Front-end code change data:

————————

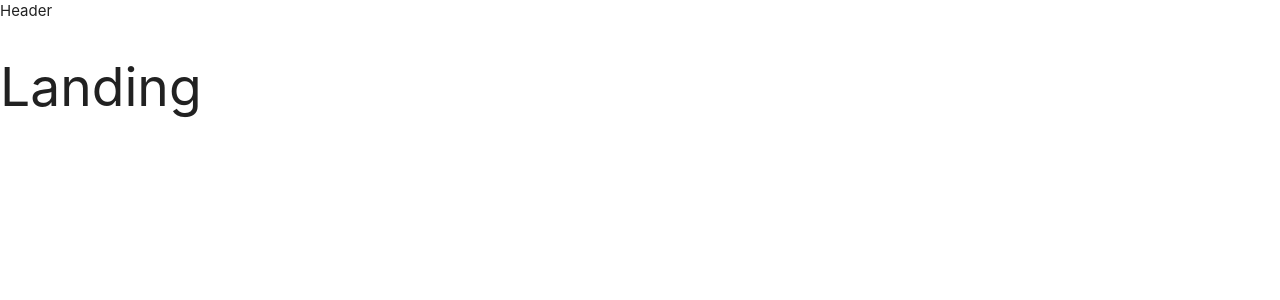
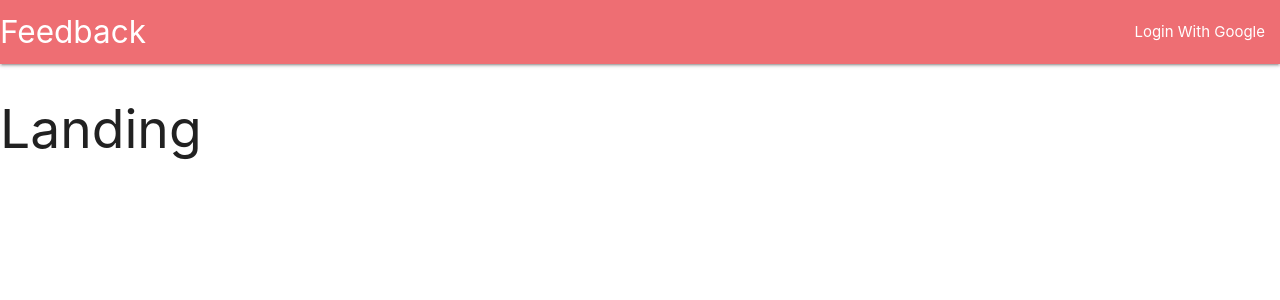
Before and after one commit to ypa/express-react, a React (Create React App) app in the folder client/: page / in a window 1280 px wide. Shown: the top 300 px of the page. Built offline with nearby package versions, Linux system fonts and the light colour scheme.

Commit message:
Update Header component with nav bar

```diff
--- a/client/src/components/Header.js
+++ b/client/src/components/Header.js
@@ -2,7 +2,18 @@
 
 class Header extends Component {
   render() {
-    return <div>Header</div>;
+    return (
+      <nav>
+        <div className="nav-wrapper">
+          <a className="left brand-logo">Feedback</a>
+          <ul className="right">
+            <li>
+              <a>Login With Google</a>
+            </li>
+          </ul>
+        </div>
+      </nav>
+    );
   }
 }
 
```
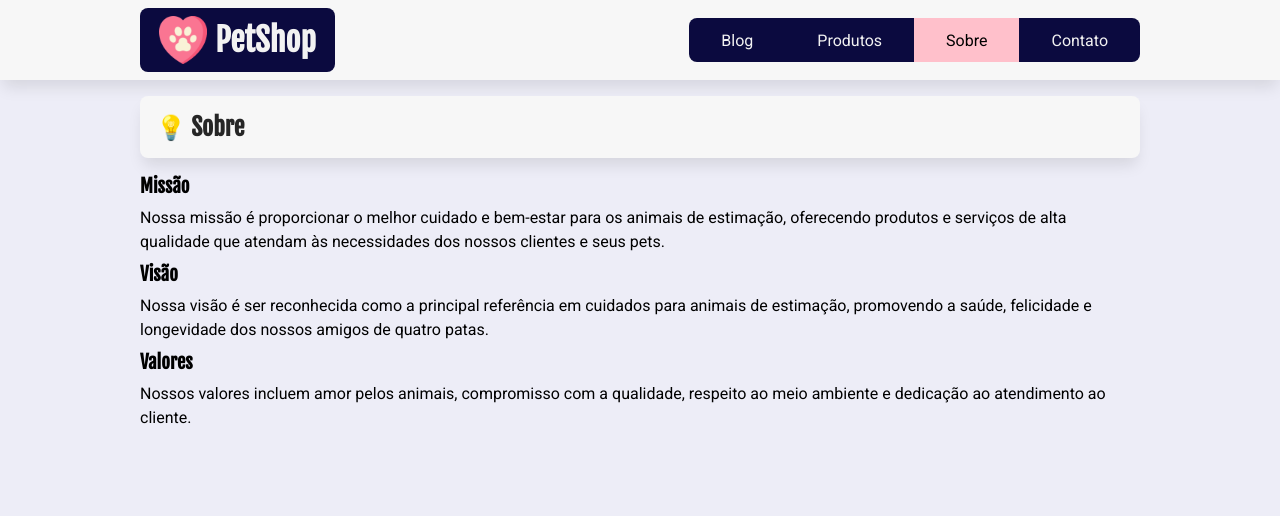
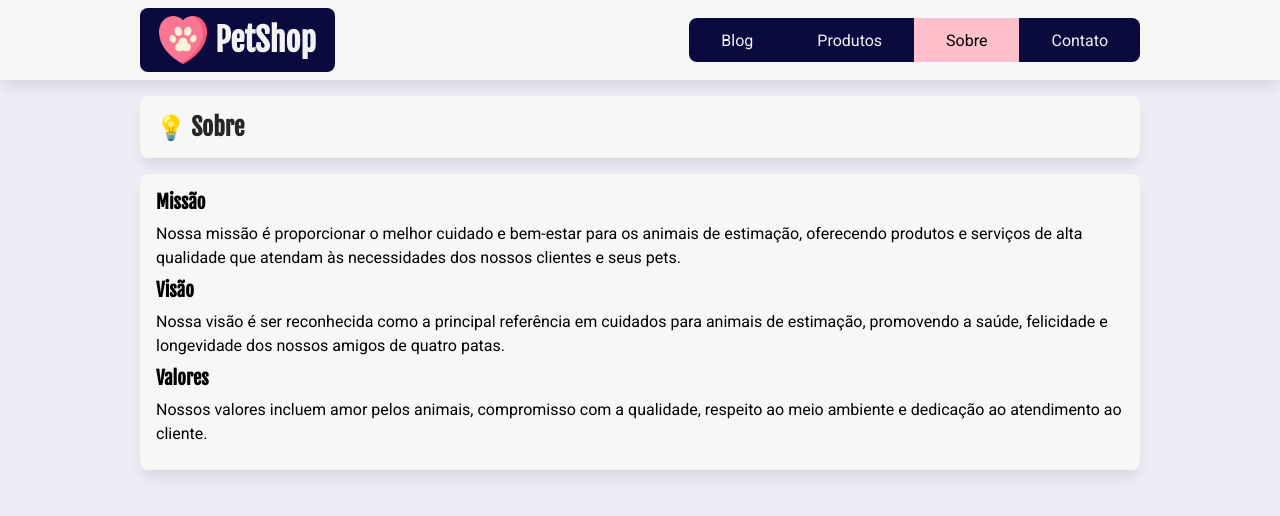
Before and after one commit to gaaviana/petshop, a Next.js app: page /sobre in a window 1280 px wide. Shown: the top 516 px of the page. Built offline with nearby package versions, Linux system fonts and the light colour scheme.

Commit message:
container

```diff
--- a/src/app/contato/page.tsx
+++ b/src/app/contato/page.tsx
@@ -1,5 +1,6 @@
 import { Metadata } from "next";
 import estilos from "./contato.module.css";
+import Container from "@/components/Container";
 
 export const metadata: Metadata = {
   title: "Contato | PetShop",
@@ -10,6 +11,7 @@ export default function Contato() {
     <>
       <section className={estilos.conteudo}>
         <h2>Contato</h2>
+    <Container>
         <p>
           Você pode nos enviar um e-mail para{" "}
           <a href="mailto:contato@petshop.com">contato@petshop.com</a> ou nos
@@ -17,6 +19,7 @@ export default function Contato() {
         </p>
 
         <p>Se preferir, use o formulário abaixo:</p>
+      </Container>
       </section>
     </>
   );
--- a/src/app/produtos/page.tsx
+++ b/src/app/produtos/page.tsx
@@ -1,5 +1,6 @@
 import { Metadata } from "next"
 import estilos from './produtos.module.css'
+import Container from "@/components/Container"
 
 export const metadata:Metadata = {
     title: 'Produtos | PetShop',
@@ -11,6 +12,7 @@ export default function Produtos() {
     <>
       <section className={estilos.conteudo}>
         <h2>Produtos</h2>
+    <Container>
        <p>
           Aqui você encontrará uma lista de produtos disponíveis no PetShop.
           Descubra tudo o que temos a oferecer para o seu pet!
@@ -57,6 +59,7 @@ export default function Produtos() {
             </ul>
           </article>
         </div>
+      </Container>
       </section>
     </>
   )
--- a/src/app/sobre/page.tsx
+++ b/src/app/sobre/page.tsx
@@ -1,5 +1,6 @@
 import { Metadata } from "next"
 import estilos from './sobre.module.css'
+import Container from "@/components/Container"
 
 export const metadata:Metadata = {
     title: 'Sobre | PetShop',
@@ -11,6 +12,7 @@ export default function Sobre() {
     <>
       <section className={estilos.conteudo}>
         <h2>Sobre</h2>
+    <Container>
       <h3>Missão</h3>
         <p>
           Nossa missão é proporcionar o melhor cuidado e bem-estar para os
@@ -29,7 +31,9 @@ export default function Sobre() {
           qualidade, respeito ao meio ambiente e dedicação ao atendimento ao
           cliente.
         </p>
+      </Container>
       </section>
     </>
+
   )
 }
--- a/src/components/Container.tsx
+++ b/src/components/Container.tsx
@@ -7,7 +7,7 @@ type ContainerProps = {
 
 export default function Container({children} : ContainerProps) {
   return (
-    <div>
+    <div className={estilos.container}>
       {children}
     </div>
   )
```
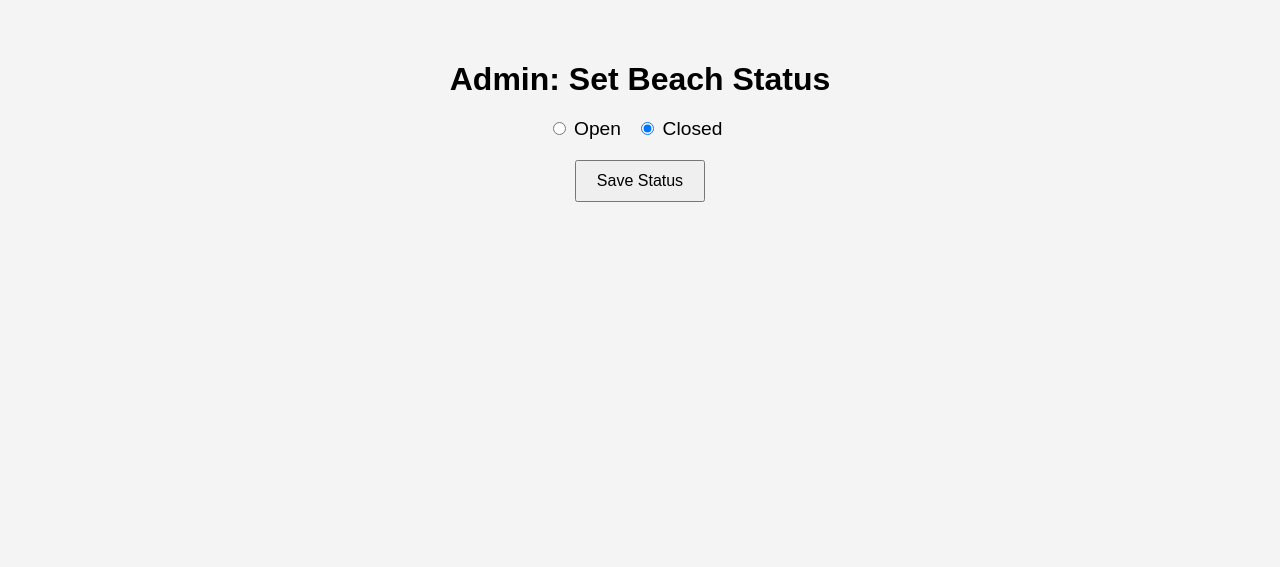
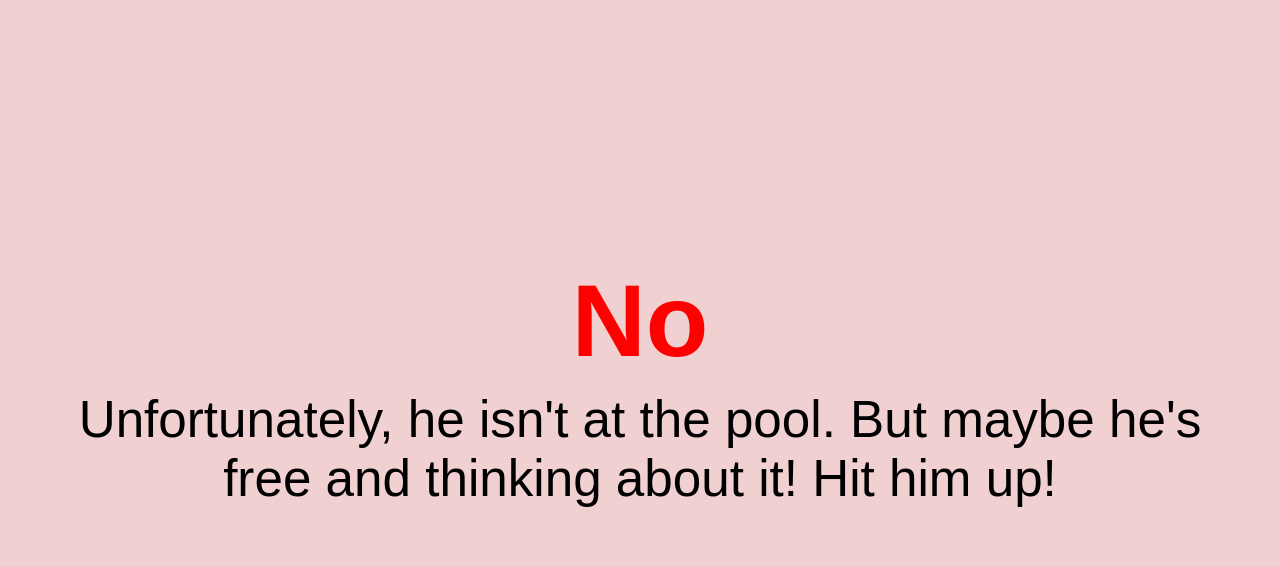
Before and after one commit to heyangzhang/beach, a plain HTML site: page admin.html in a window 1280 px wide. Drawn offline with nearby package versions, Linux system fonts and the light colour scheme.

Commit message:
Update admin.html

```diff
--- a/admin.html
+++ b/admin.html
@@ -2,87 +2,82 @@
 <html lang="en">
 <head>
   <meta charset="UTF-8" />
-  <meta name="viewport" content="width=device-width, initial-scale=1" />
-  <title>Admin - Set Beach Status</title>
+  <meta name="viewport" content="width=device-width,initial-scale=1" />
+  <title>Is Ivan At Bloomfield Beach?</title>
   <style>
-    body, html {
-      margin: 0; padding: 20px;
-      font-family: Arial, sans-serif;
-      background-color: #f4f4f4;
-      display: flex; flex-direction: column; align-items: center;
+    body,html {
+      margin: 0;padding: 0;height: 100%;width: 100%;
+      display: flex;justify-content: center;align-items: center;
+      font-family: Arial,sans-serif;
+      transition: background-color 0.5s ease;
+      flex-direction: column;
+      text-align: center;
     }
-    h1 {
-      margin-bottom: 20px;
-    }
-    label {
-      font-size: 1.2rem;
-      margin-right: 10px;
-    }
+    .container {padding: 2vw;max-width: 90vw;}
+    h1 {font-size: 8vw;margin: 0;}
+    p {font-size: 4vw;margin: 10px 0 30px;}
+    .yes {color: green;}
+    .no {color: red;}
     button {
-      margin-top: 20px;
+      font-size: 4vw;
       padding: 10px 20px;
-      font-size: 1rem;
+      margin-bottom: 30px;
+      background: #ffcc5b;
+      color: #000;
+      border: none;
+      border-radius: 10px;
       cursor: pointer;
     }
-    .status {
-      margin-top: 15px;
-      font-weight: bold;
+    button:hover {
+      background: #ffdb79;
     }
   </style>
 </head>
 <body>
-  <h1>Admin: Set Beach Status</h1>
-
-  <div>
-    <label>
-      <input type="radio" name="status" value="open" />
-      Open
-    </label>
-    <label>
-      <input type="radio" name="status" value="closed" />
-      Closed
-    </label>
+  <div class="container" id="content">
+    <!-- Content will be inserted here -->
   </div>
 
-  <button id="saveBtn">Save Status</button>
+  <button id="confettiBtn">Launch confetti</button>
 
-  <div class="status" id="statusMsg"></div>
+  <!-- Include canvas-confetti from a CDN -->
+  <script src="https://cdn.jsdelivr.net/npm/canvas-confetti@1.9.3/dist/confetti.browser.min.js"></script>
 
-  <script>
-    const saveBtn = document.getElementById('saveBtn');
-    const statusMsg = document.getElementById('statusMsg');
-    const radios = document.getElementsByName('status');
+  <script type="module">
+    function isBeachOpen() {
+      return localStorage.getItem('beachStatus') === 'open';
+    }
+    function launchConfetti(){
+      confetti();
+    }
+    function updateContent() {
+      const container = document.getElementById('content');
+      const button = document.getElementById('confettiBtn'); // Get button
 
-    // Load current status from localStorage
-    function loadStatus() {
-      const status = localStorage.getItem('beachStatus') || 'closed';
-      for (const radio of radios) {
-        if (radio.value === status) {
-          radio.checked = true;
-        }
+      if (isBeachOpen()) {
+        document.body.style.backgroundColor = '#d0f0c0';
+        container.innerHTML = `
+          <h1 class="yes">YES!</h1>
+          <p>He is chilling at Bloomfield Beach. Go join him!</p>
+        `;
+        button.style.display = 'inline-block';
+        launchConfetti();
+      } else {
+        document.body.style.backgroundColor = '#f0d0d0';
+        container.innerHTML = `
+          <h1 class="no">No</h1>
+          <p>Unfortunately, he isn't at the pool. But maybe he's free and thinking about it! Hit him up!</p>
+        `;
+        button.style.display = 'none';
       }
     }
+    updateContent();
 
-    // Save selected status to localStorage
-    saveBtn.addEventListener('click', () => {
-      let selectedStatus = null;
-      for (const radio of radios) {
-        if (radio.checked) {
-          selectedStatus = radio.value;
-          break;
-        }
-      }
-      if (selectedStatus) {
-        localStorage.setItem('beachStatus', selectedStatus);
-        statusMsg.textContent = `Status saved: Beach is ${selectedStatus}`;
-        statusMsg.style.color = selectedStatus === 'open' ? 'green' : 'red';
-      } else {
-        statusMsg.textContent = 'Please select a status before saving.';
-        statusMsg.style.color = 'orange';
-      }
-    });
+    // Manual button to launch confetti
+    document.getElementById('confettiBtn').addEventListener('click', launchConfetti);
 
-    loadStatus();
+    // Optional: refresh every Minute in case the admin changed the status in another tab
+    setInterval(updateContent, 60000);
   </script>
 </body>
 </html>
```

————————

Exercise: The answer must consist of every line above that holds the string "body", copied exactly.

Answer to this exercise:
-    body, html {
+    body,html {
 <body>
+        document.body.style.backgroundColor = '#d0f0c0';
+        document.body.style.backgroundColor = '#f0d0d0';
 </body>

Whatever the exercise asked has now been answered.